Stored dataset items
──────────
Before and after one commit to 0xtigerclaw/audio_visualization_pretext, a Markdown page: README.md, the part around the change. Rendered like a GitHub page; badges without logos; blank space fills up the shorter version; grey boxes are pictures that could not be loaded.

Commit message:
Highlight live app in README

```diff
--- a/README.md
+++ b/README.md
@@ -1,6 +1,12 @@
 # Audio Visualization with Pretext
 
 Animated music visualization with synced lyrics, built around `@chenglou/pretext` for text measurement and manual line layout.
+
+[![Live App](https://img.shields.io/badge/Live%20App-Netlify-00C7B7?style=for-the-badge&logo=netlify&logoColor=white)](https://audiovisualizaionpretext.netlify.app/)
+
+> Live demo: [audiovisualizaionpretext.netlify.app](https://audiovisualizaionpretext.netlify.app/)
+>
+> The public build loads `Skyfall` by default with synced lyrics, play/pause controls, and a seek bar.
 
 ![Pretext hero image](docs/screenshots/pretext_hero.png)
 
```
──────────
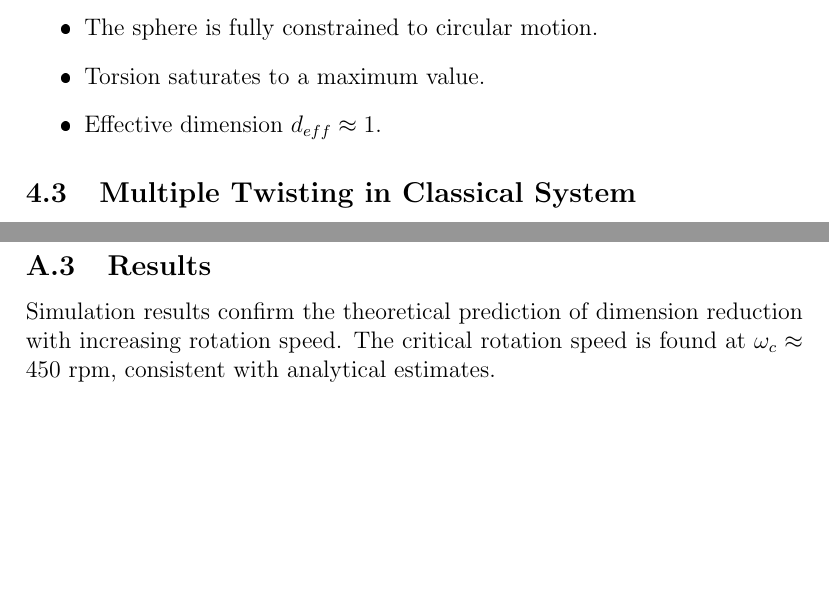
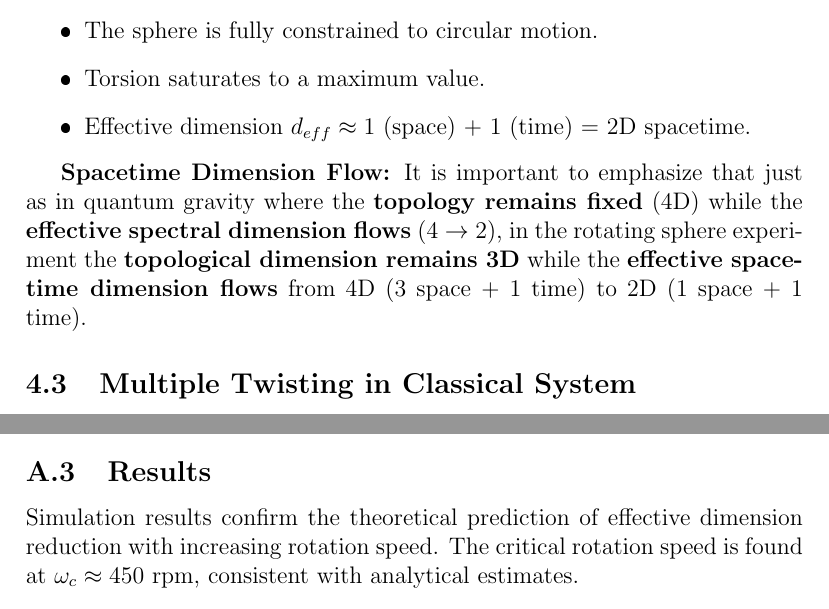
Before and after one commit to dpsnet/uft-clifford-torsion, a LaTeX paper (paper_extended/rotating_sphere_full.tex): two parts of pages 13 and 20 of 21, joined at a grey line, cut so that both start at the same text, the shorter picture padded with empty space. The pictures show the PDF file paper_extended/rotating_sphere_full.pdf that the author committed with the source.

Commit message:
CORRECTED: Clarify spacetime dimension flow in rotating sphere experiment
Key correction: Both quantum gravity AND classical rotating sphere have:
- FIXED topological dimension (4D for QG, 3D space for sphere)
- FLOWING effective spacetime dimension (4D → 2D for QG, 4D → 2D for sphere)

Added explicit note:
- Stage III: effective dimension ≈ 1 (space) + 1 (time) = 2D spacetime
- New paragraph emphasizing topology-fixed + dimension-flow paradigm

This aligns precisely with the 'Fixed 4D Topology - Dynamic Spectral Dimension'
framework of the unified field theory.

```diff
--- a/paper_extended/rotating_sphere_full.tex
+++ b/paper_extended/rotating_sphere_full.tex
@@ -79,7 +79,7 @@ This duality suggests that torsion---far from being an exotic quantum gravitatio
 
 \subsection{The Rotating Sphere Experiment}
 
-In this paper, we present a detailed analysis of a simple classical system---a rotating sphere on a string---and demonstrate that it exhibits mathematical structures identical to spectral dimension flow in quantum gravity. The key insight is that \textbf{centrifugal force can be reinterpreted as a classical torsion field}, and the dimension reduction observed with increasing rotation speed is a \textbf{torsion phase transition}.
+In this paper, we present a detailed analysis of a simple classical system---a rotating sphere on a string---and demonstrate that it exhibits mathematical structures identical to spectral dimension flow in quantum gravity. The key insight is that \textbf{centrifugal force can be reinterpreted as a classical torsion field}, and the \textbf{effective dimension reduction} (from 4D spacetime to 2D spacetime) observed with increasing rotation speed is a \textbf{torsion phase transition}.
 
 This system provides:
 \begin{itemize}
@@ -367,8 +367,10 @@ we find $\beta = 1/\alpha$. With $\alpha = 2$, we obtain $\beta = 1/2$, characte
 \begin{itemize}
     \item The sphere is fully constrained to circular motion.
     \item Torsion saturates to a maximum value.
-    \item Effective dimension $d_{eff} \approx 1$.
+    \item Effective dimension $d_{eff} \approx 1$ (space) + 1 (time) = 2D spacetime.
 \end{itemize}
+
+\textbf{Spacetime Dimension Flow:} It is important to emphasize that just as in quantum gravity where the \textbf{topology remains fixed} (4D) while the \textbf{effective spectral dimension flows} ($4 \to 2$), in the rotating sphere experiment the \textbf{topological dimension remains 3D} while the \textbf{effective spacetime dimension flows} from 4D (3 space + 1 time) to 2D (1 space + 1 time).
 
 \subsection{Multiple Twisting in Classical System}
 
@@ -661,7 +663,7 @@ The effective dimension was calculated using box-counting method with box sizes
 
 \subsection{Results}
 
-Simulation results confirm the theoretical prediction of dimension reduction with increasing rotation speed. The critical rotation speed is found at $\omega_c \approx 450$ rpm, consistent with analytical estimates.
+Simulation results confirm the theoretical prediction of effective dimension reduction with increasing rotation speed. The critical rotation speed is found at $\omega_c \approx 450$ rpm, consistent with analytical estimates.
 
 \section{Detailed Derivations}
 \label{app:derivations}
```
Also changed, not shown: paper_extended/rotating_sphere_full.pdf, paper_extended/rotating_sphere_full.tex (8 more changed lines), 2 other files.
──────────
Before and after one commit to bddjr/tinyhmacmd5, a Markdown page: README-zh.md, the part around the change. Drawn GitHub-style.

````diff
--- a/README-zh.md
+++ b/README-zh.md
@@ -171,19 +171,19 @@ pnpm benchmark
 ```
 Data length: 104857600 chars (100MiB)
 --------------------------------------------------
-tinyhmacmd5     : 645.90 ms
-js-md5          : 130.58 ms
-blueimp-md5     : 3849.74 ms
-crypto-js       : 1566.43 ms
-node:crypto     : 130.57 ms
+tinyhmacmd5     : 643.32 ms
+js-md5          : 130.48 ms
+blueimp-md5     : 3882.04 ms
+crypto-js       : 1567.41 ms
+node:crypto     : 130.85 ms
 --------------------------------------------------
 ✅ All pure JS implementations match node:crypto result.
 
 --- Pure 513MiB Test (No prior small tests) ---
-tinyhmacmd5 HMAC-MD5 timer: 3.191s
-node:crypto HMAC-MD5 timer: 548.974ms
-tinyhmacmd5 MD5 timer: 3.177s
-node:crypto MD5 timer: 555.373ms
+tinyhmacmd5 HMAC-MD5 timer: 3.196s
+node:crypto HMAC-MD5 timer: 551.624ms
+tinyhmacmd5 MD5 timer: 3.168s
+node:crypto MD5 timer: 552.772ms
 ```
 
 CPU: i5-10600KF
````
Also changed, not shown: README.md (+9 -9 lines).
──────────
» **PROMPT**
Filter the entries and keep only the lines holding "approx".

» **ANSWER**
-    \item Effective dimension $d_{eff} \approx 1$.
+    \item Effective dimension $d_{eff} \approx 1$ (space) + 1 (time) = 2D spacetime.
-Simulation results confirm the theoretical prediction of dimension reduction with increasing rotation speed. The critical rotation speed is found at $\omega_c \approx 450$ rpm, consistent with analytical estimates.
+Simulation results confirm the theoretical prediction of effective dimension reduction with increasing rotation speed. The critical rotation speed is found at $\omega_c \approx 450$ rpm, consistent with analytical estimates.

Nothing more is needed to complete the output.